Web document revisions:
*** Block opens ***

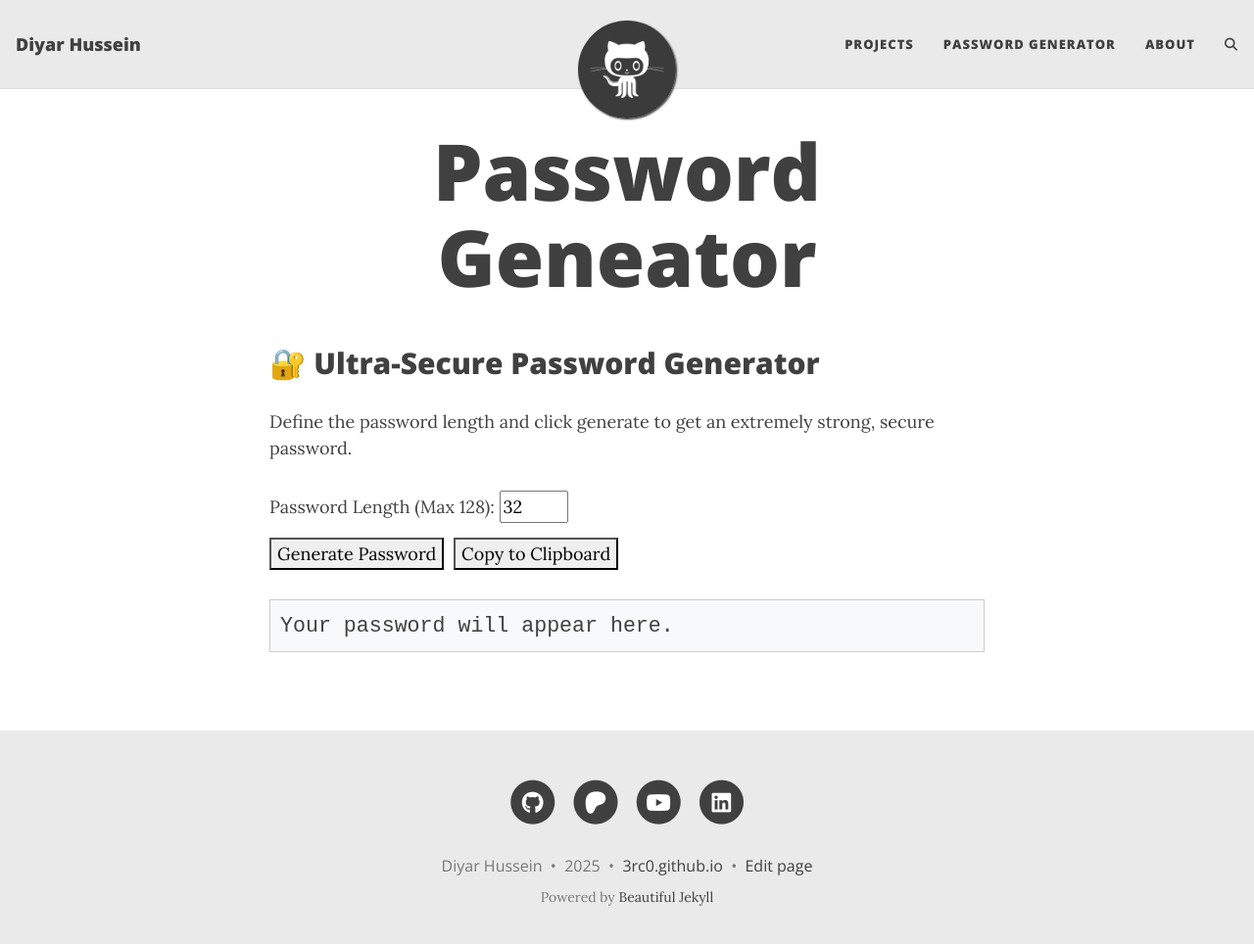
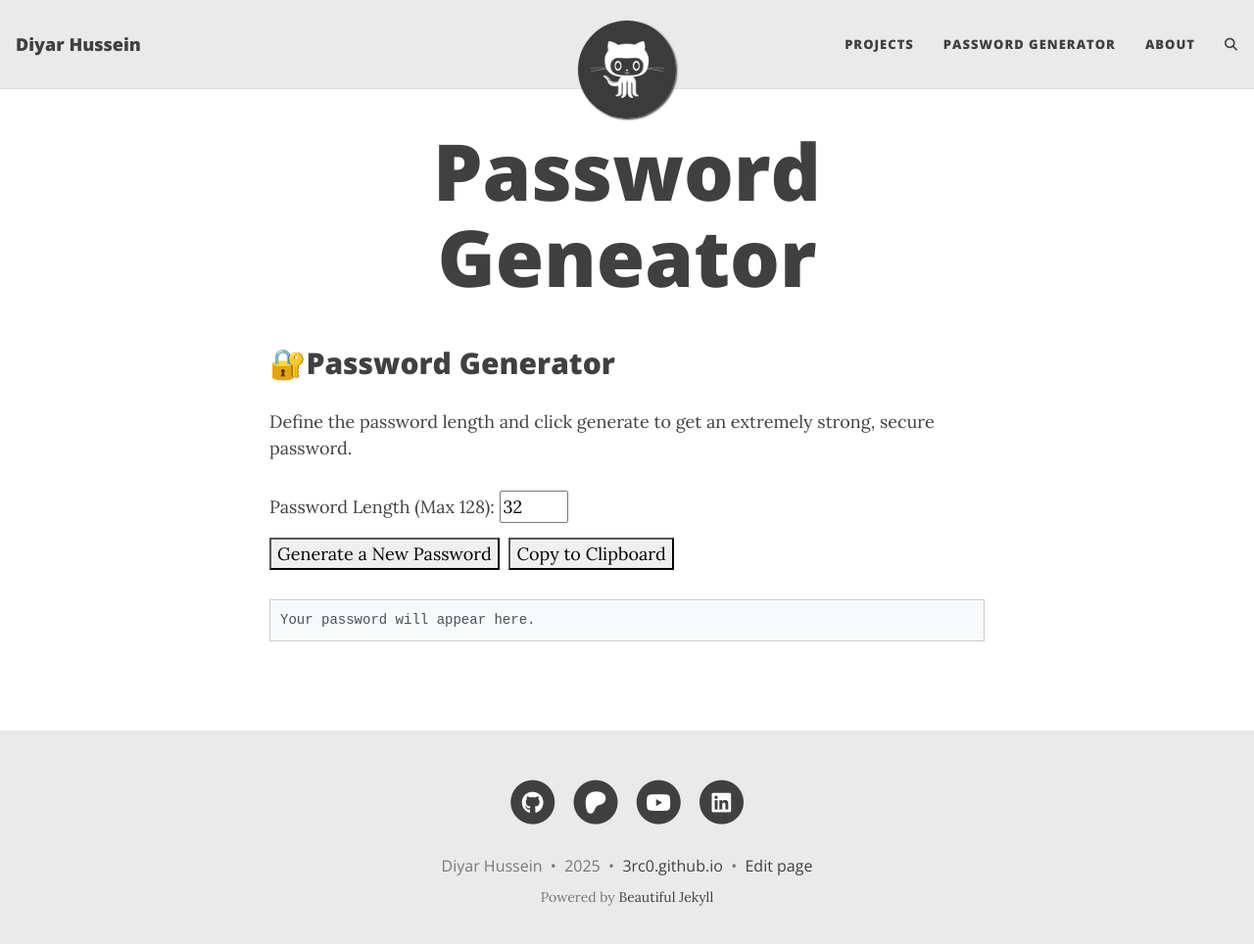
Before and after one commit to 3rc0/3rc0.github.io, a Jekyll site: the page built from pages/password-generator.md, in a window 1280 px wide and 977 px high. Shown: the top 964 px of the window at 98% size. Built offline with Jekyll 4.4.1, drawn with Linux system fonts in a browser that asks for light colours; comment, search, counter and statistics services are not loaded.

Commit message:
Updated color of font for hit of password box

```diff
--- a/pages/password-generator.md
+++ b/pages/password-generator.md
@@ -27,16 +27,16 @@
 }
 </style>
 
-<h2>🔐 Ultra-Secure Password Generator</h2>
+<h2>🔐Password Generator</h2>
 <p>Define the password length and click generate to get an extremely strong, secure password.</p>
 
 <label for="length">Password Length (Max 128):</label>
 <input type="number" id="length" min="8" max="128" value="32">
 <br>
-<button onclick="generatePassword()">Generate Password</button>
+<button onclick="generatePassword()">Generate a New Password</button>
 <button onclick="copyPassword()">Copy to Clipboard</button>
 
-<p id="password-box">Your password will appear here.</p>
+<p id="password-box" style="font-size: 14px; color: #495057;">Your password will appear here.</p>
 
 <script>
 function generatePassword() {
```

*** Block closes ***

§ **Exercise aim**: Above are records; say how many of their lines contain the word "onclick", giving only the number.

§ **The completed task**: 3